More than a fifth of shareholder votes opposed Savills' pay report after the the property services group awarded bonuses to executives despite missing targets for 2020.
At Savills' annual general meeting 21% of votes, or 22.9 million shares, were cast against the pay report with votes representing a further 7 million shares abstaining.
Dissenting shareholders objected to the company changing the measurements for Mark Ridley and other executives' bonuses because of the impact of Covid-19. The decision was worth about £350,000 to Ridley who also received £500,000 for meeting most of his "key objectives".
The FTSE 250 company said it spoke to investors and proxy advisers before the vote and that the company used its discretion to award 21% of the maximum award to executive directors, whose total pay fell 45%.
Savills said the awards recognised "significant operational and strategic progress in the year, reflected by the impressive market share gains" made by the group. "The board is satisfied that its recommendation was made in the best interests of all stakeholders."
As required by company law when 20% or more of votes oppose a resolution, Savills said it would talk again to investors and report back within six months.
The revolt is the latest in the 2021 AGM season including a 40% vote against the pay deal for AstraZeneca chief executive Pascal Soriot and Rio Tinto shareholders rejecting its pay report after former bosses blew up ancient Aboriginal caves.

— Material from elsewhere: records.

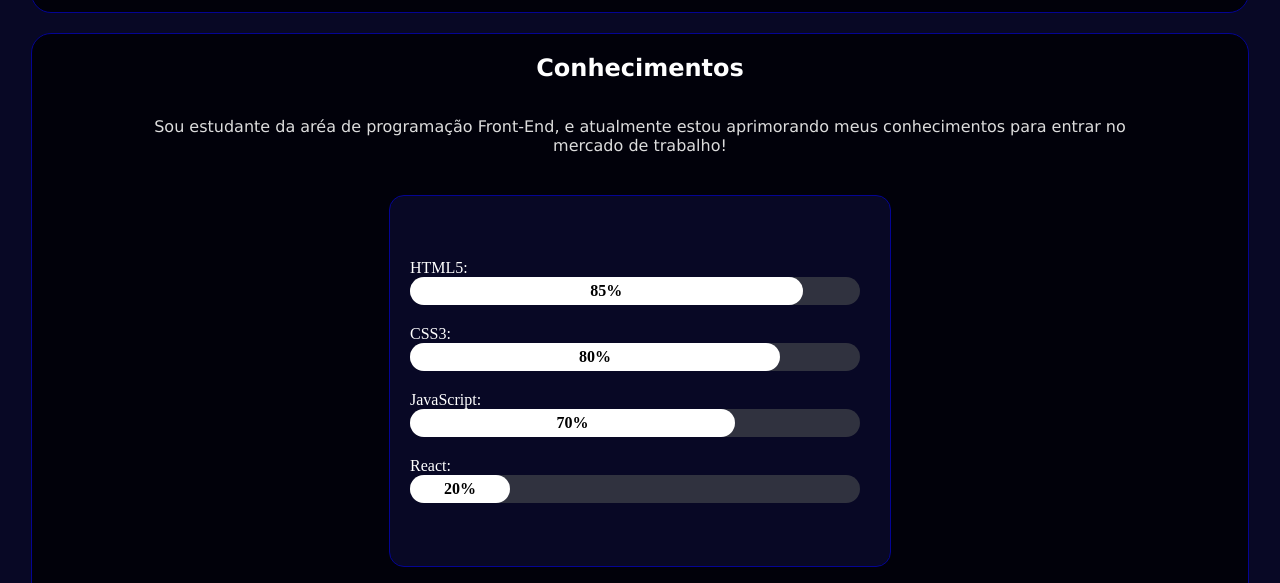
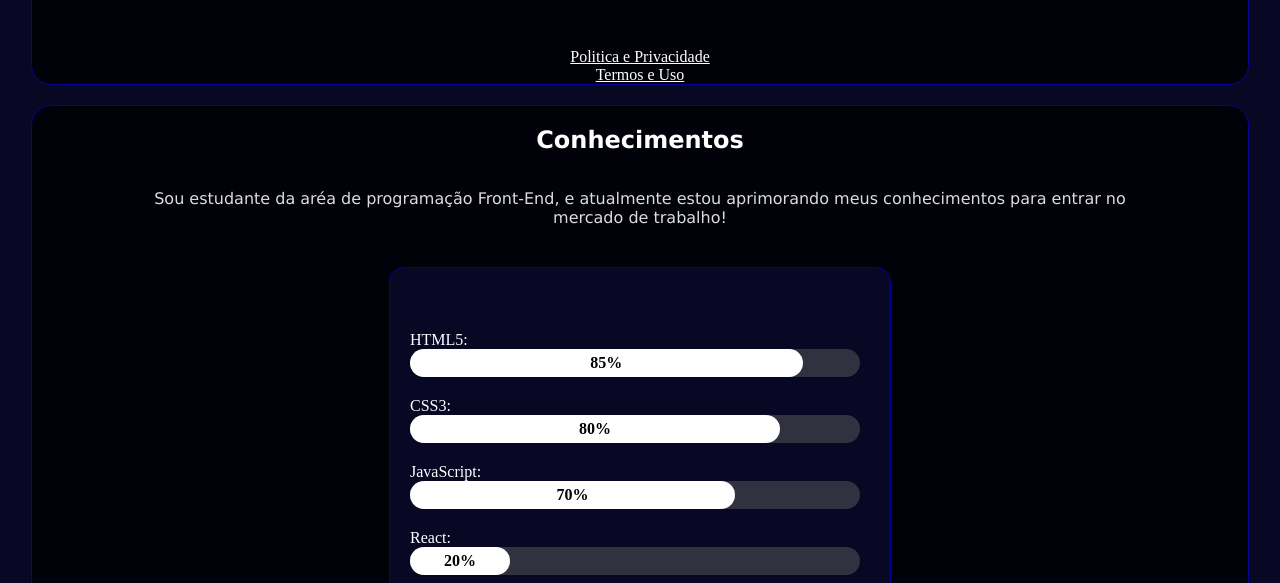
Before and after one commit to JOSEURSO/Meu-Portifolio, a plain HTML site: page index.html in a window 1280 px wide. Shown: the part 1155-1738 px from the top of the page. Drawn offline with Linux system fonts and the light colour scheme.

Commit message:
Update index.html

```diff
--- a/index.html
+++ b/index.html
@@ -65,6 +65,12 @@
         </div>
       </article>
     </div>
+
+<br>
+<br>
+<a href="./Politica.html">Politica e Privacidade</a>
+<a href="./Termosdeuso.html">Termos e Uso</a>
+
 
   </main>
   <main class="conhecimentos hidden">
```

Savills said earlier on Wednesday that trading was better than expected so far in 2021 and comfortably ahead of a year earlier.